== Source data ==
[Start of Attachment]
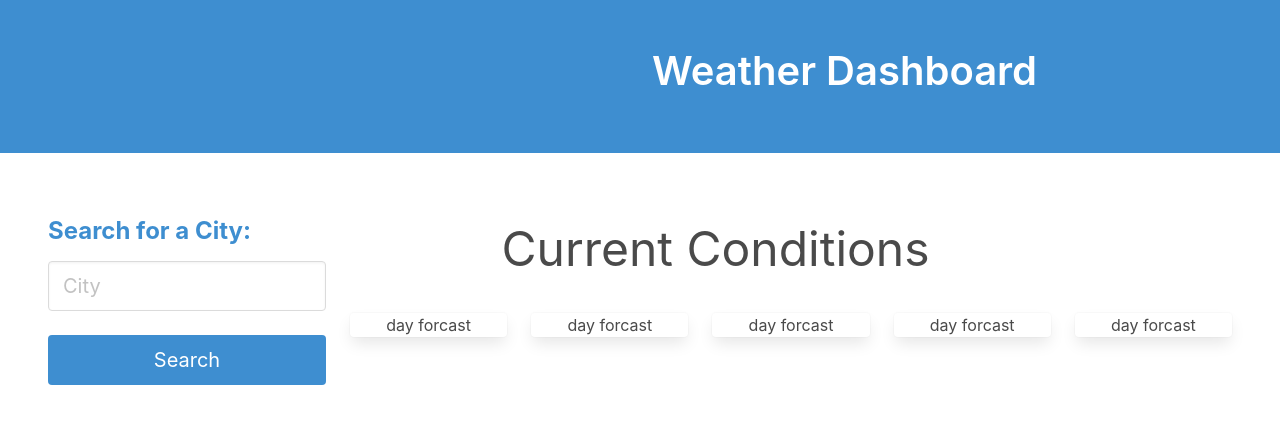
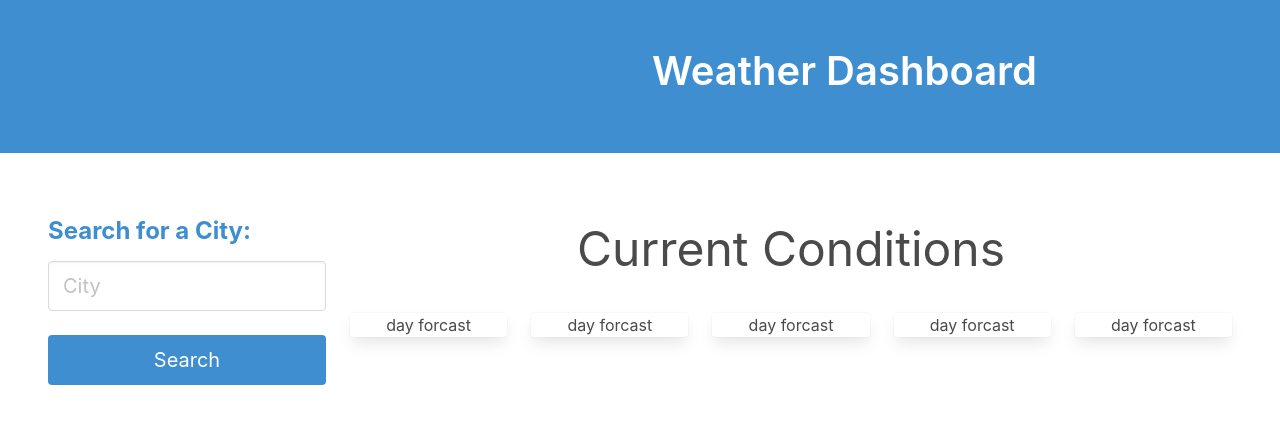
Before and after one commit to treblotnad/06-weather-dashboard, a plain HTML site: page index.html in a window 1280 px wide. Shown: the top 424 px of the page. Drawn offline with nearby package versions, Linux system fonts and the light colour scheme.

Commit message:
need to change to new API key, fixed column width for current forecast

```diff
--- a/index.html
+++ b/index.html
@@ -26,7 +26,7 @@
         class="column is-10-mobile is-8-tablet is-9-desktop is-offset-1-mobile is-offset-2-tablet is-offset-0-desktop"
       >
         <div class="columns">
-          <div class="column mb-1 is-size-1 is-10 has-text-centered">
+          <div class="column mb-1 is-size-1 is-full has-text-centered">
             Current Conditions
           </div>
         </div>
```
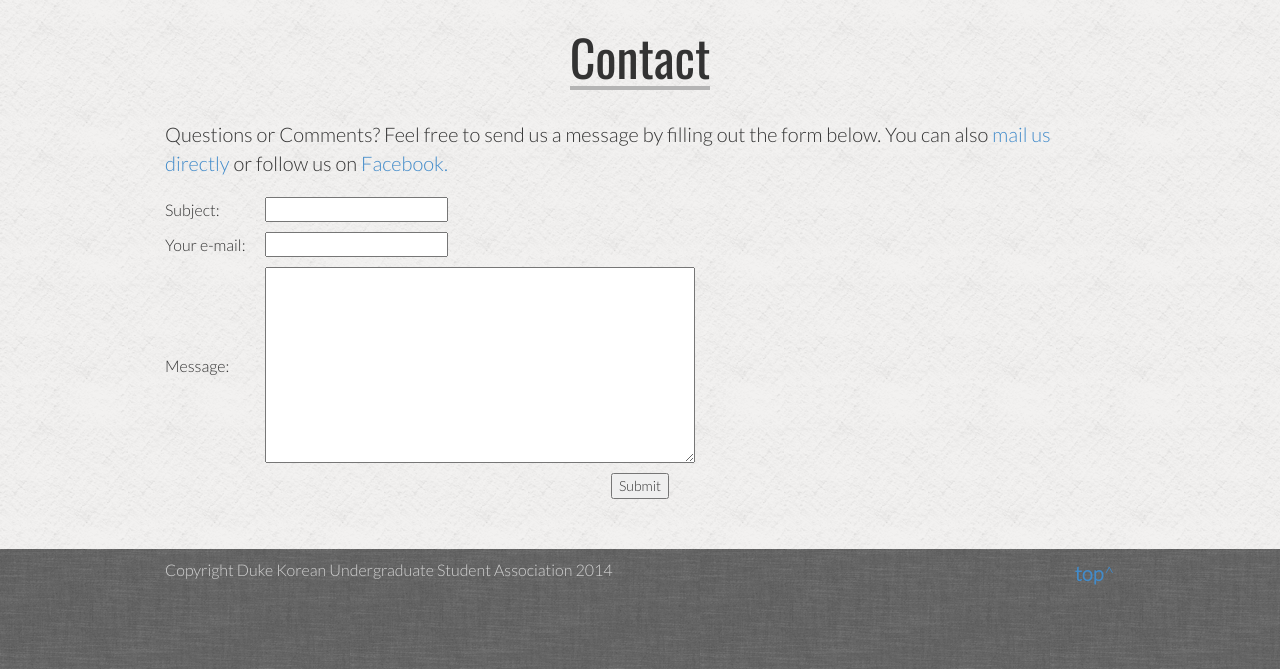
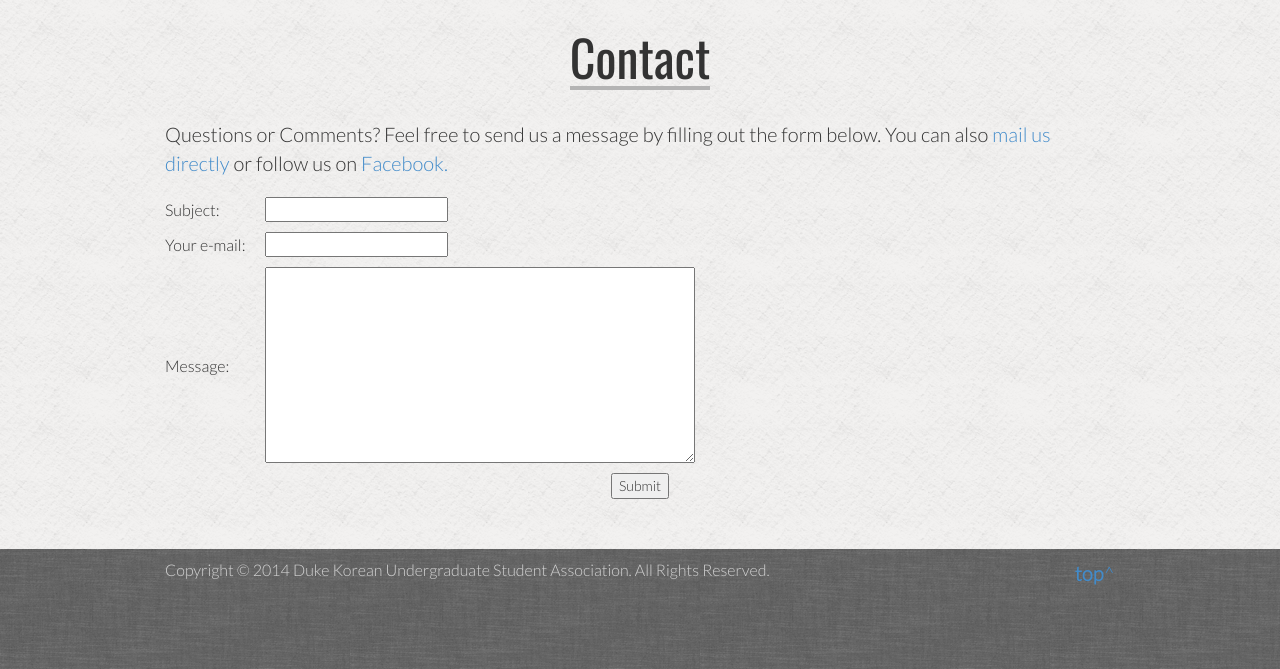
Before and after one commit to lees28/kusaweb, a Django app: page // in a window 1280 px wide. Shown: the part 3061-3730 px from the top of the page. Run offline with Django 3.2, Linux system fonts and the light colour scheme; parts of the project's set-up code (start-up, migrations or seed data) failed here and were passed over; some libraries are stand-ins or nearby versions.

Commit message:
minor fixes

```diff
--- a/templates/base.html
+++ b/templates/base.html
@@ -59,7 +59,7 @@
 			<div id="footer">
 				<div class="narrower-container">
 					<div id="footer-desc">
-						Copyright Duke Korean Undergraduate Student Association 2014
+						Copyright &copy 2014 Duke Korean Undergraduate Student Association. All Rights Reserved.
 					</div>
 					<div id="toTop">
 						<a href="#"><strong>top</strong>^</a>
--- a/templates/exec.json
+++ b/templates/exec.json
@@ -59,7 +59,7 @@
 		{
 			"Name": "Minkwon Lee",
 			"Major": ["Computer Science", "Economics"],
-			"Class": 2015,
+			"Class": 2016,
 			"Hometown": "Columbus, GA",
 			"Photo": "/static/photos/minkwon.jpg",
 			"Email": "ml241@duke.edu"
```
[End of Attachment]
== What is needed ==
The answer must be an exact copy of the records above, with the pictures left out.

== Answer area ==
Before and after one commit to treblotnad/06-weather-dashboard, a plain HTML site: page index.html in a window 1280 px wide. Shown: the top 424 px of the page. Drawn offline with nearby package versions, Linux system fonts and the light colour scheme.

Commit message:
need to change to new API key, fixed column width for current forecast

```diff
--- a/index.html
+++ b/index.html
@@ -26,7 +26,7 @@
         class="column is-10-mobile is-8-tablet is-9-desktop is-offset-1-mobile is-offset-2-tablet is-offset-0-desktop"
       >
         <div class="columns">
-          <div class="column mb-1 is-size-1 is-10 has-text-centered">
+          <div class="column mb-1 is-size-1 is-full has-text-centered">
             Current Conditions
           </div>
         </div>
```
Before and after one commit to lees28/kusaweb, a Django app: page // in a window 1280 px wide. Shown: the part 3061-3730 px from the top of the page. Run offline with Django 3.2, Linux system fonts and the light colour scheme; parts of the project's set-up code (start-up, migrations or seed data) failed here and were passed over; some libraries are stand-ins or nearby versions.

Commit message:
minor fixes

```diff
--- a/templates/base.html
+++ b/templates/base.html
@@ -59,7 +59,7 @@
 			<div id="footer">
 				<div class="narrower-container">
 					<div id="footer-desc">
-						Copyright Duke Korean Undergraduate Student Association 2014
+						Copyright &copy 2014 Duke Korean Undergraduate Student Association. All Rights Reserved.
 					</div>
 					<div id="toTop">
 						<a href="#"><strong>top</strong>^</a>
--- a/templates/exec.json
+++ b/templates/exec.json
@@ -59,7 +59,7 @@
 		{
 			"Name": "Minkwon Lee",
 			"Major": ["Computer Science", "Economics"],
-			"Class": 2015,
+			"Class": 2016,
 			"Hometown": "Columbus, GA",
 			"Photo": "/static/photos/minkwon.jpg",
 			"Email": "ml241@duke.edu"
```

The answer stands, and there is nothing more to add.